Information provided:
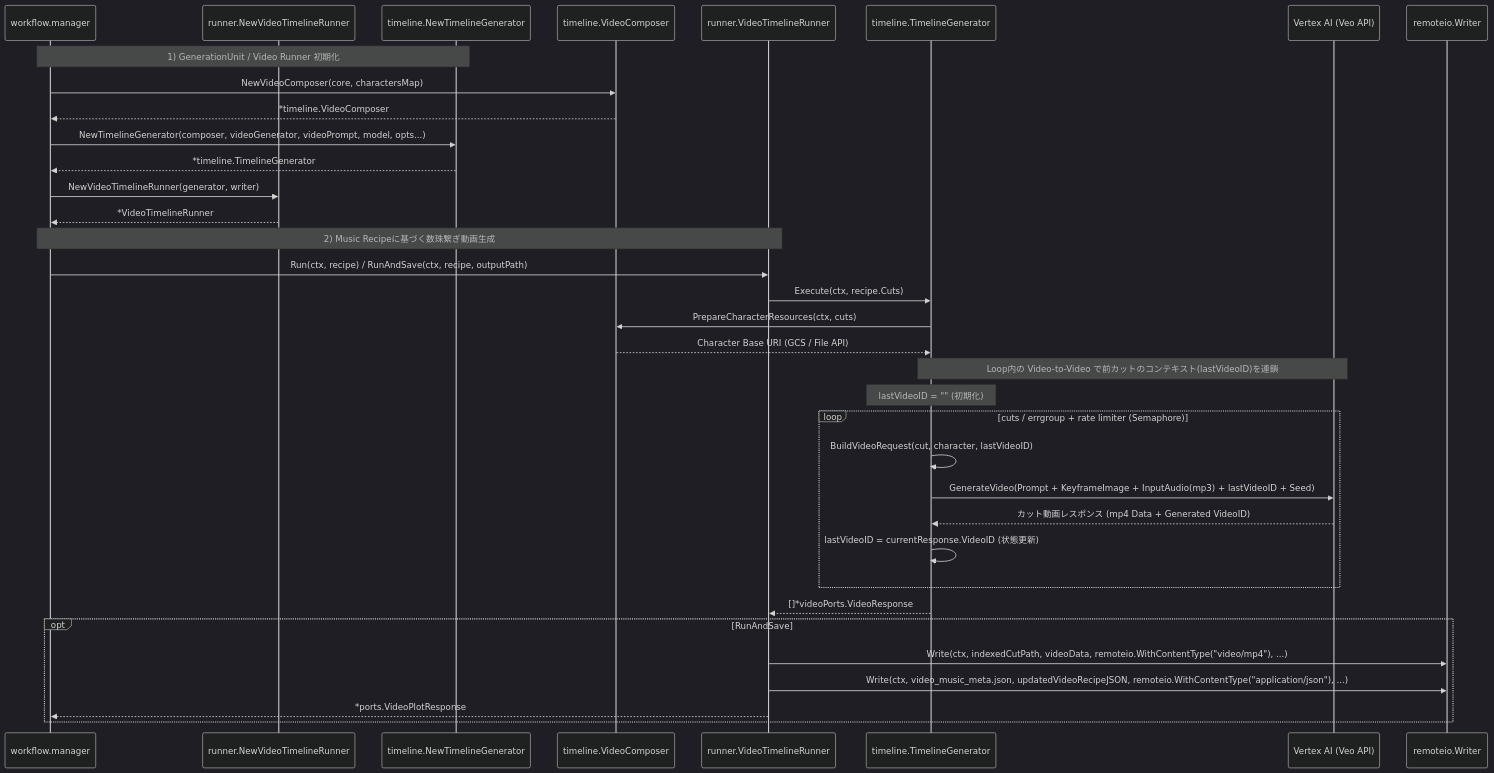
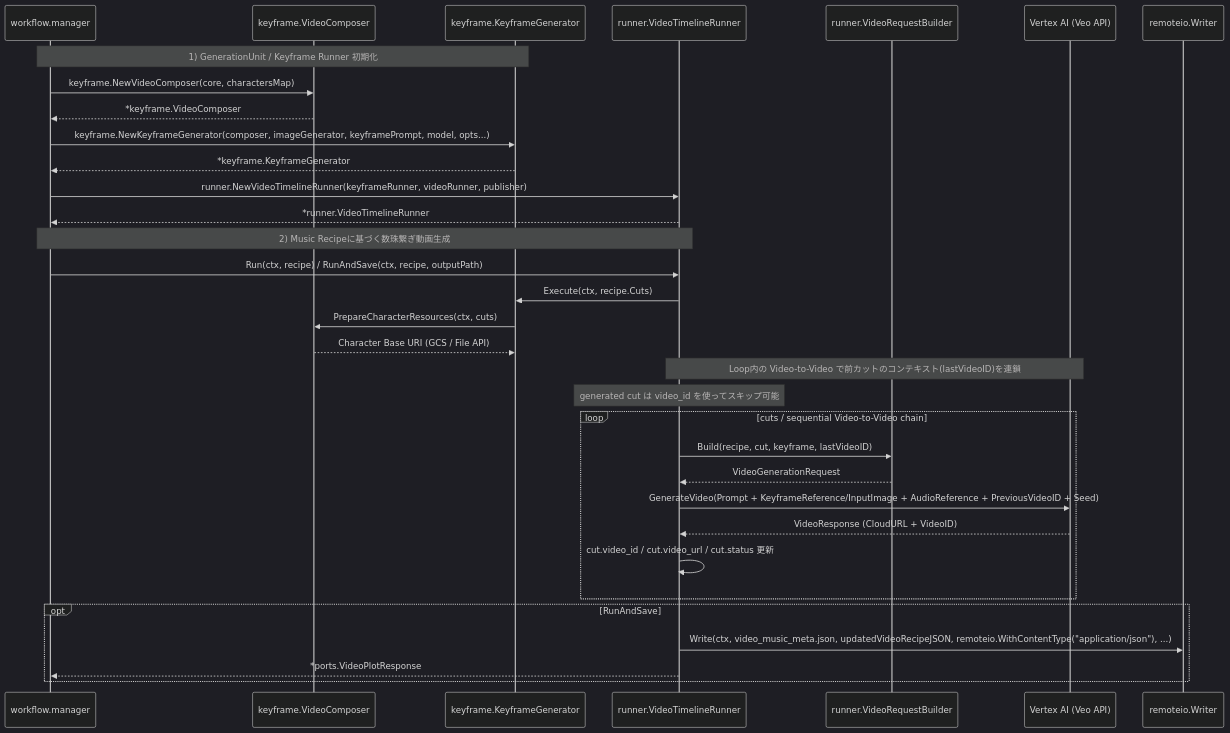
The diagram in README.md (shouni/go-veo-orchestrator), drawn with Mermaid (dark theme) before and after one commit. The commit also changed other lines of this file and 26 other files, not shown here.

````diff
--- a/README.md
+++ b/README.md
@@ -133,44 +141,41 @@
 ```mermaid
 sequenceDiagram
   participant WF as workflow.manager
-  participant VFactory as runner.NewVideoTimelineRunner
-  participant LTime as timeline.NewTimelineGenerator
-  participant Composer as timeline.VideoComposer
-  participant VideoRunner as runner.VideoTimelineRunner
-  participant CutGen as timeline.TimelineGenerator
+  participant Composer as keyframe.VideoComposer
+  participant KeyframeGen as keyframe.KeyframeGenerator
+  participant Timeline as runner.VideoTimelineRunner
+  participant Builder as runner.VideoRequestBuilder
   participant VeoAPI as Vertex AI (Veo API)
   participant Writer as remoteio.Writer
 
-  Note over WF,LTime: 1) GenerationUnit / Video Runner 初期化
-  WF->>Composer: NewVideoComposer(core, charactersMap)
-  Composer-->>WF: *timeline.VideoComposer
-  WF->>LTime: NewTimelineGenerator(composer, videoGenerator, videoPrompt, model, opts...)
-  LTime-->>WF: *timeline.TimelineGenerator
-  WF->>VFactory: NewVideoTimelineRunner(generator, writer)
-  VFactory-->>WF: *VideoTimelineRunner
+  Note over WF,KeyframeGen: 1) GenerationUnit / Keyframe Runner 初期化
+  WF->>Composer: keyframe.NewVideoComposer(core, charactersMap)
+  Composer-->>WF: *keyframe.VideoComposer
+  WF->>KeyframeGen: keyframe.NewKeyframeGenerator(composer, imageGenerator, keyframePrompt, model, opts...)
+  KeyframeGen-->>WF: *keyframe.KeyframeGenerator
+  WF->>Timeline: runner.NewVideoTimelineRunner(keyframeRunner, videoRunner, publisher)
+  Timeline-->>WF: *runner.VideoTimelineRunner
 
-  Note over WF,VideoRunner: 2) Music Recipeに基づく数珠繋ぎ動画生成
-  WF->>VideoRunner: Run(ctx, recipe) / RunAndSave(ctx, recipe, outputPath)
-  VideoRunner->>CutGen: Execute(ctx, recipe.Cuts)
-  CutGen->>Composer: PrepareCharacterResources(ctx, cuts)
-  Composer-->>CutGen: Character Base URI (GCS / File API)
+  Note over WF,Timeline: 2) Music Recipeに基づく数珠繋ぎ動画生成
+  WF->>Timeline: Run(ctx, recipe) / RunAndSave(ctx, recipe, outputPath)
+  Timeline->>KeyframeGen: Execute(ctx, recipe.Cuts)
+  KeyframeGen->>Composer: PrepareCharacterResources(ctx, cuts)
+  Composer-->>KeyframeGen: Character Base URI (GCS / File API)
 
-  Note over CutGen,VeoAPI: Loop内の Video-to-Video で前カットのコンテキスト(lastVideoID)を連鎖
-  Note over CutGen: lastVideoID = "" (初期化)
+  Note over Timeline,VeoAPI: Loop内の Video-to-Video で前カットのコンテキスト(lastVideoID)を連鎖
+  Note over Timeline: generated cut は video_id を使ってスキップ可能
 
-  loop cuts / errgroup + rate limiter (Semaphore)
-    CutGen->>CutGen: BuildVideoRequest(cut, character, lastVideoID)
-    CutGen->>VeoAPI: GenerateVideo(Prompt + KeyframeImage + InputAudio(mp3) + lastVideoID + Seed)
-    VeoAPI-->>CutGen: カット動画レスポンス (mp4 Data + Generated VideoID)
-    CutGen->>CutGen: lastVideoID = currentResponse.VideoID (状態更新)
+  loop cuts / sequential Video-to-Video chain
+    Timeline->>Builder: Build(recipe, cut, keyframe, lastVideoID)
+    Builder-->>Timeline: VideoGenerationRequest
+    Timeline->>VeoAPI: GenerateVideo(Prompt + KeyframeReference/InputImage + AudioReference + PreviousVideoID + Seed)
+    VeoAPI-->>Timeline: VideoResponse (CloudURL + VideoID)
+    Timeline->>Timeline: cut.video_id / cut.video_url / cut.status 更新
   end
 
-  CutGen-->>VideoRunner: []*videoPorts.VideoResponse
-
   opt RunAndSave
-    VideoRunner->>Writer: Write(ctx, indexedCutPath, videoData, remoteio.WithContentType("video/mp4"), ...)
-    VideoRunner->>Writer: Write(ctx, video_music_meta.json, updatedVideoRecipeJSON, remoteio.WithContentType("application/json"), ...)
-    VideoRunner-->>WF: *ports.VideoPlotResponse
+    Timeline->>Writer: Write(ctx, video_music_meta.json, updatedVideoRecipeJSON, remoteio.WithContentType("application/json"), ...)
+    Timeline-->>WF: *ports.VideoPlotResponse
   end
 
 ```
````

What you will do:
Please give the data again unaltered, leaving out any images.

Response area:
The diagram in README.md (shouni/go-veo-orchestrator), drawn with Mermaid (dark theme) before and after one commit. The commit also changed other lines of this file and 26 other files, not shown here.

````diff
--- a/README.md
+++ b/README.md
@@ -133,44 +141,41 @@
 ```mermaid
 sequenceDiagram
   participant WF as workflow.manager
-  participant VFactory as runner.NewVideoTimelineRunner
-  participant LTime as timeline.NewTimelineGenerator
-  participant Composer as timeline.VideoComposer
-  participant VideoRunner as runner.VideoTimelineRunner
-  participant CutGen as timeline.TimelineGenerator
+  participant Composer as keyframe.VideoComposer
+  participant KeyframeGen as keyframe.KeyframeGenerator
+  participant Timeline as runner.VideoTimelineRunner
+  participant Builder as runner.VideoRequestBuilder
   participant VeoAPI as Vertex AI (Veo API)
   participant Writer as remoteio.Writer
 
-  Note over WF,LTime: 1) GenerationUnit / Video Runner 初期化
-  WF->>Composer: NewVideoComposer(core, charactersMap)
-  Composer-->>WF: *timeline.VideoComposer
-  WF->>LTime: NewTimelineGenerator(composer, videoGenerator, videoPrompt, model, opts...)
-  LTime-->>WF: *timeline.TimelineGenerator
-  WF->>VFactory: NewVideoTimelineRunner(generator, writer)
-  VFactory-->>WF: *VideoTimelineRunner
+  Note over WF,KeyframeGen: 1) GenerationUnit / Keyframe Runner 初期化
+  WF->>Composer: keyframe.NewVideoComposer(core, charactersMap)
+  Composer-->>WF: *keyframe.VideoComposer
+  WF->>KeyframeGen: keyframe.NewKeyframeGenerator(composer, imageGenerator, keyframePrompt, model, opts...)
+  KeyframeGen-->>WF: *keyframe.KeyframeGenerator
+  WF->>Timeline: runner.NewVideoTimelineRunner(keyframeRunner, videoRunner, publisher)
+  Timeline-->>WF: *runner.VideoTimelineRunner
 
-  Note over WF,VideoRunner: 2) Music Recipeに基づく数珠繋ぎ動画生成
-  WF->>VideoRunner: Run(ctx, recipe) / RunAndSave(ctx, recipe, outputPath)
-  VideoRunner->>CutGen: Execute(ctx, recipe.Cuts)
-  CutGen->>Composer: PrepareCharacterResources(ctx, cuts)
-  Composer-->>CutGen: Character Base URI (GCS / File API)
+  Note over WF,Timeline: 2) Music Recipeに基づく数珠繋ぎ動画生成
+  WF->>Timeline: Run(ctx, recipe) / RunAndSave(ctx, recipe, outputPath)
+  Timeline->>KeyframeGen: Execute(ctx, recipe.Cuts)
+  KeyframeGen->>Composer: PrepareCharacterResources(ctx, cuts)
+  Composer-->>KeyframeGen: Character Base URI (GCS / File API)
 
-  Note over CutGen,VeoAPI: Loop内の Video-to-Video で前カットのコンテキスト(lastVideoID)を連鎖
-  Note over CutGen: lastVideoID = "" (初期化)
+  Note over Timeline,VeoAPI: Loop内の Video-to-Video で前カットのコンテキスト(lastVideoID)を連鎖
+  Note over Timeline: generated cut は video_id を使ってスキップ可能
 
-  loop cuts / errgroup + rate limiter (Semaphore)
-    CutGen->>CutGen: BuildVideoRequest(cut, character, lastVideoID)
-    CutGen->>VeoAPI: GenerateVideo(Prompt + KeyframeImage + InputAudio(mp3) + lastVideoID + Seed)
-    VeoAPI-->>CutGen: カット動画レスポンス (mp4 Data + Generated VideoID)
-    CutGen->>CutGen: lastVideoID = currentResponse.VideoID (状態更新)
+  loop cuts / sequential Video-to-Video chain
+    Timeline->>Builder: Build(recipe, cut, keyframe, lastVideoID)
+    Builder-->>Timeline: VideoGenerationRequest
+    Timeline->>VeoAPI: GenerateVideo(Prompt + KeyframeReference/InputImage + AudioReference + PreviousVideoID + Seed)
+    VeoAPI-->>Timeline: VideoResponse (CloudURL + VideoID)
+    Timeline->>Timeline: cut.video_id / cut.video_url / cut.status 更新
   end
 
-  CutGen-->>VideoRunner: []*videoPorts.VideoResponse
-
   opt RunAndSave
-    VideoRunner->>Writer: Write(ctx, indexedCutPath, videoData, remoteio.WithContentType("video/mp4"), ...)
-    VideoRunner->>Writer: Write(ctx, video_music_meta.json, updatedVideoRecipeJSON, remoteio.WithContentType("application/json"), ...)
-    VideoRunner-->>WF: *ports.VideoPlotResponse
+    Timeline->>Writer: Write(ctx, video_music_meta.json, updatedVideoRecipeJSON, remoteio.WithContentType("application/json"), ...)
+    Timeline-->>WF: *ports.VideoPlotResponse
   end
 
 ```
````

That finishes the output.